English Poems Index
The Railway Junction :
From here through tunnelled gloom the track
Forks into two; and one of these
Wheels onward into darkening hills,
And one toward distant seas.
How still it is; the signal light
At set of sun shines palely green;
A thrush sings; other sound there's none,
Nor traveller to be seen-
Where late there was a throng. And now,
In peace awhile, I sit alone;
Though soon, at the appointed hour,
I shall myself be gone.
But not their way (the bow-legged groom,
The parson in black, the widow and son,
The sailor with his cage, the gaunt
Gamekeeper with his gun.
That fair one too, discreetly veiled
All, who so mutely came, and went,
Will reach those far nocturnal hills

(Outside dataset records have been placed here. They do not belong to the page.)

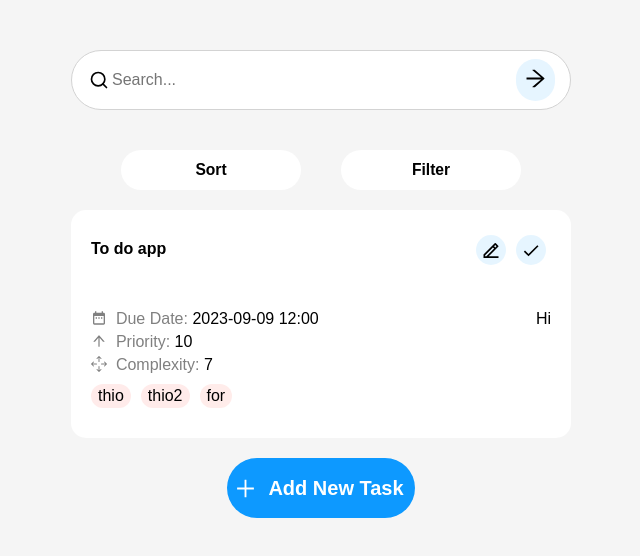
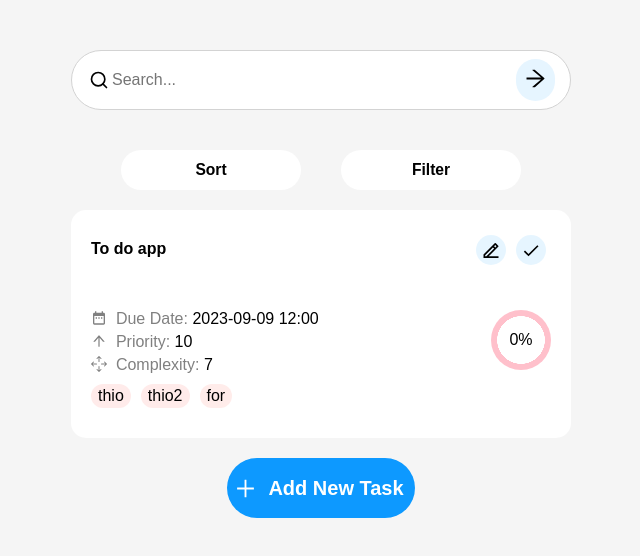
Before and after one commit to Maks6831/todo-app, a React (Create React App) app: page / in a window 1280 px wide. Shown: the top 556 px of the page, without its empty margins (319-959 px from the left). Built offline with nearby package versions, Linux system fonts and the light colour scheme.

Commit message:
radial progressbar now working

```diff
--- /dev/null
+++ b/src/components/RadialBar.js
@@ -0,0 +1,21 @@
+import React, { useEffect, useState } from 'react'
+import '../styles/RadialBar.css'
+import { useAuth } from '../contexts/Authcontext';
+
+export const RadialBar = ({id, checkList}) => {
+  const { calculateProgress } = useAuth();
+  const [percentage, setPercentage] = useState(0);
+
+  useEffect(()=>{
+    setPercentage(calculateProgress(checkList));
+    console.log(percentage);
+  },[percentage])
+
+  return (
+    <div className='radial-bar' style={{background: `radial-gradient(closest-side, white 79%, transparent 80% 100%),
+    conic-gradient(red ${percentage}%, pink 0) ` }}>
+      <div className='radial-percentage'>{percentage}%</div>
+
+    </div>
+  )
+}
--- a/src/components/TaskCard.js
+++ b/src/components/TaskCard.js
@@ -8,6 +8,7 @@ import { Link } from 'react-router-dom';
 import { ProgressBar } from './ProgressBar';
 import '../styles/TaskCard.css';
 import { useAuth } from '../contexts/Authcontext';
+import { RadialBar } from './RadialBar';
 
 export const TaskCard = ({id, taskName, priority, complexity, date, time, checkList, tags, type, percentage, checked
 }) => {
@@ -63,7 +64,12 @@ export const TaskCard = ({id, taskName, priority, complexity, date, time, checkL
                     </div>
                 </div>
                 {type &&
-                    <div className='percentage-container'>Hi</div>
+                    <div className='percentage-container'>
+                        <RadialBar
+                            key={id}
+                            checkList={checkList}
+                         />
+                    </div>
                 }
             </div>
             </Link>
--- /dev/null
+++ b/src/styles/RadialBar.css
@@ -0,0 +1,8 @@
+.radial-bar {
+    width: 60px;
+    height: 60px;
+    border-radius: 50%;
+    display: flex;
+    justify-content: center;
+    align-items: center;
+  }
```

Or shores, ere night is spent.
I nothing know why thus we met-
Their thoughts, their longings, hopes, their fate:
And what shall I remember, except-
The evening growing late-
That here through tunnelled gloom the track
Forks into two; of these
One into darkening hills leads on,
And one toward distant seas?
About The Poet :
Walter de la Mare
(1873-1956) spent most of his life writing poems and stories, mostly for children. His first book of poems was called Songs of Childhood
(1902). The main themes he wrote about were romance and nature. His style was simple and the mysteries of magic, the moonlight and quietness fascinated him greatly. These subjects are introduced in most of his poems.
In many of his poems there is a mystery which readers must solve as best they can. In one of his best-known poems called The Listeners
the reader is left with many questions.
In The Railway Junction
, we are also left asking many questions. What is the appointed hour? Who is the bow-legged groom? Why is the fair one discreetly veiled? You will have your own ideas when you have read the poem through a number of times.
Words to know :
: shaped like a bow : bent
: carefully, tactfully (in what one says or does)
: is used : is over
: of the night
: a vicar or clergyman
: a kind of bird
: where until a little while ago